#### PROBLEM TO SOLVE
Would you please copy every line from the records that contains the word "begin"?

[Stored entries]

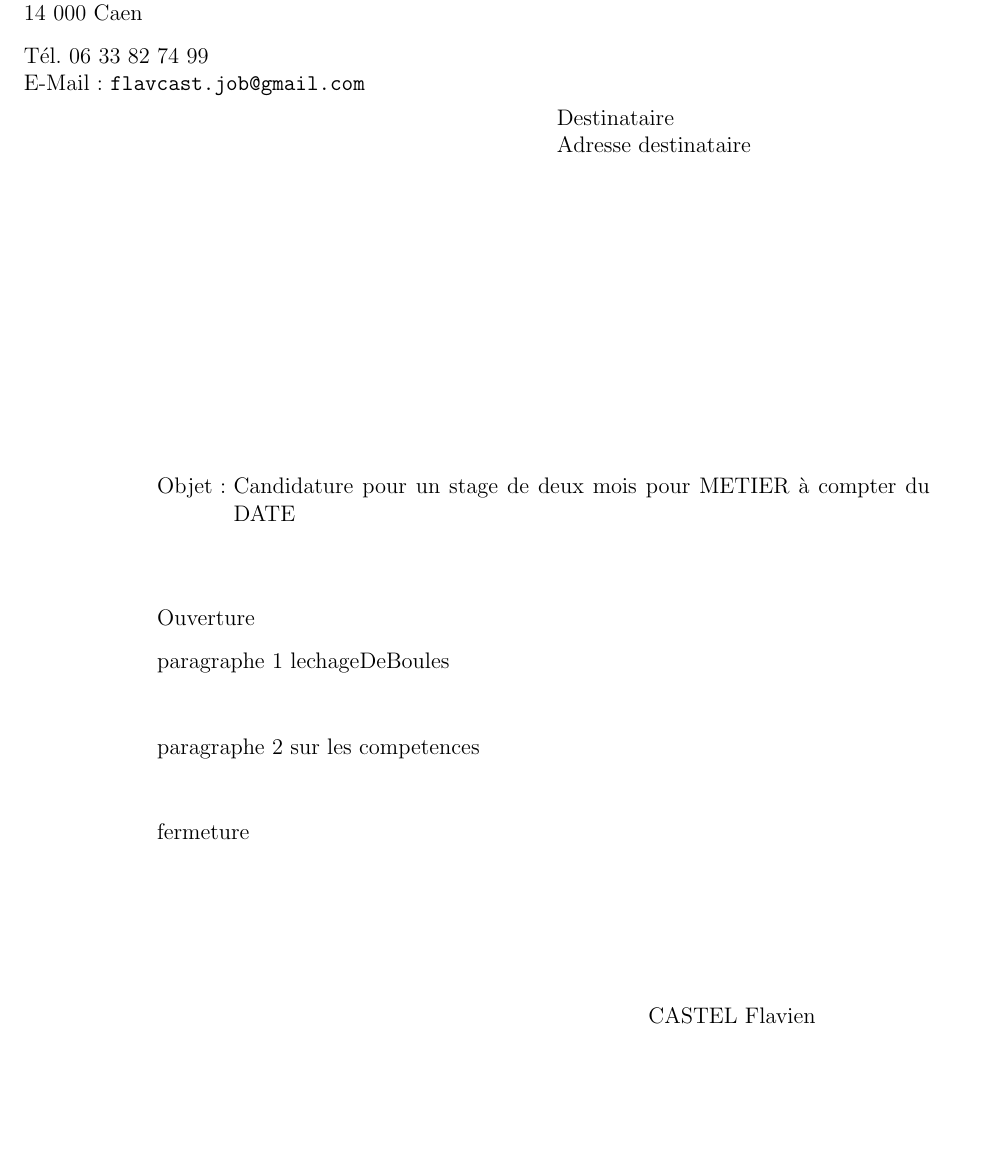
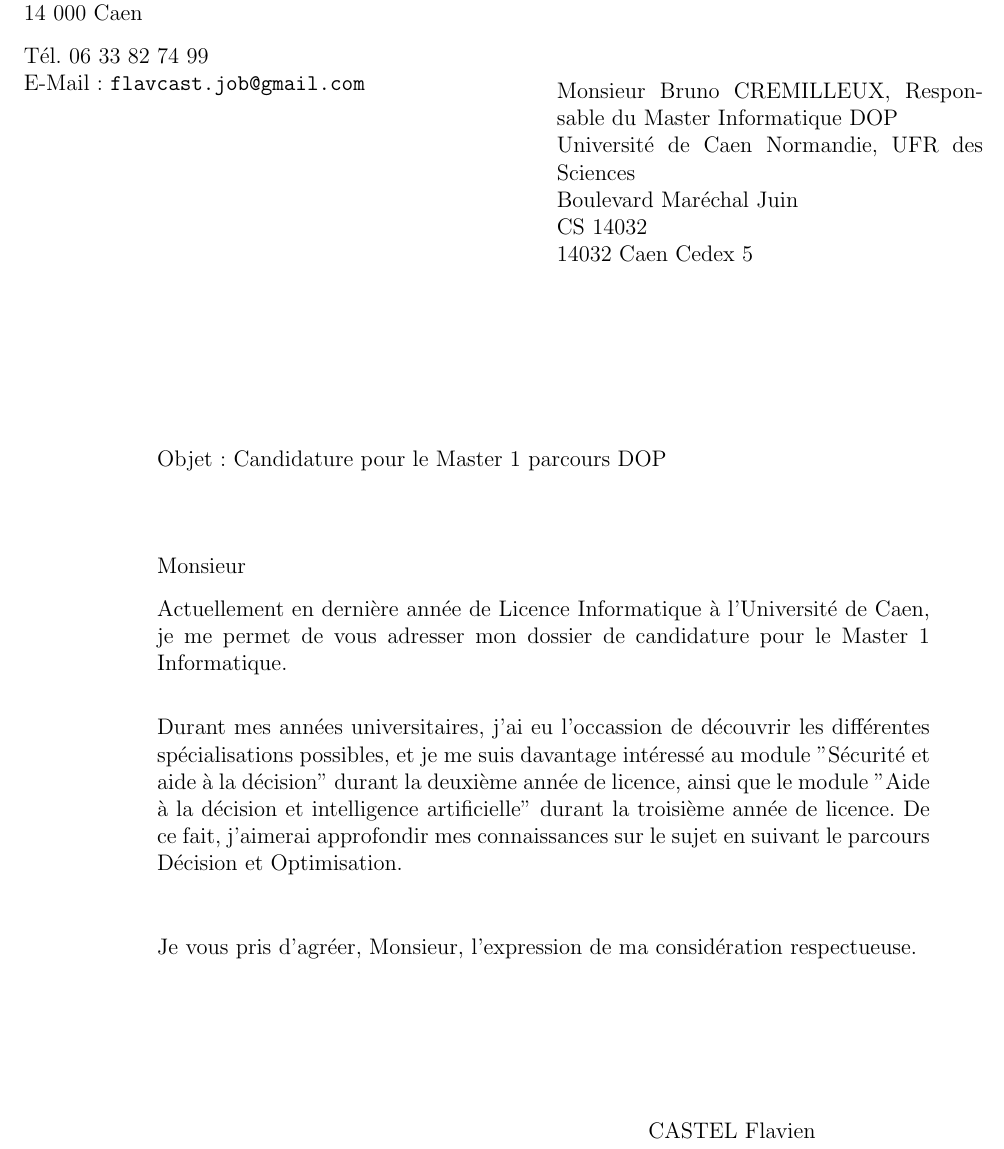
Before and after one commit to Flavien-C/CV_and_Letter, a LaTeX letter (Letter/letter.tex): part of the page, cut so that both start at the same text, the shorter picture padded with empty space. The pictures show the PDF file Letter/letter.pdf that the author committed with the source.

Commit message:
Lettre de motivation master

```diff
--- a/Letter/letter.tex
+++ b/Letter/letter.tex
@@ -10,21 +10,22 @@
 \begin{document}
 
     \institut{identite}
-    \begin{letter}{Destinataire\\Adresse destinataire}
+
+    \begin{letter}{Monsieur Bruno CREMILLEUX, Responsable du Master Informatique DOP\\Université de Caen Normandie, UFR des Sciences\\Boulevard Maréchal Juin\\CS 14032\\14032 Caen Cedex 5}
         \nolieu
         \nodate
         \noRule
 
-        \conc{Candidature pour un stage de deux mois pour METIER à compter du DATE}
+        \conc{Candidature pour le Master 1 parcours DOP}
 
-        \opening{Ouverture}
-            paragraphe 1 lechageDeBoules
+        \opening{Monsieur}
+            Actuellement en dernière année de Licence Informatique à l'Université de Caen, je me permet de vous adresser mon dossier de candidature pour le Master 1 Informatique.
 
-            \vspace{2em}
+            \vspace{1em}
 
-            paragraphe 2 sur les competences
+            Durant mes années universitaires, j'ai eu l'occassion de découvrir les différentes spécialisations possibles, et je me suis davantage intéressé au module "Sécurité et aide à la décision" durant la deuxième année de licence, ainsi que le module "Aide à la décision et intelligence artificielle" durant la troisième année de licence. De ce fait, j'aimerai approfondir mes connaissances sur le sujet en suivant le parcours Décision et Optimisation.
 
-        \closing{fermeture}
+        \closing{Je vous pris d'agréer, Monsieur, l'expression de ma considération respectueuse.}
     \end{letter}
 
 \end{document}
```
Also changed, not shown: Letter/letter.pdf, 2 other files.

#### EXPECTED ANSWER
 \begin{document}
-    \begin{letter}{Destinataire\\Adresse destinataire}
+    \begin{letter}{Monsieur Bruno CREMILLEUX, Responsable du Master Informatique DOP\\Université de Caen Normandie, UFR des Sciences\\Boulevard Maréchal Juin\\CS 14032\\14032 Caen Cedex 5}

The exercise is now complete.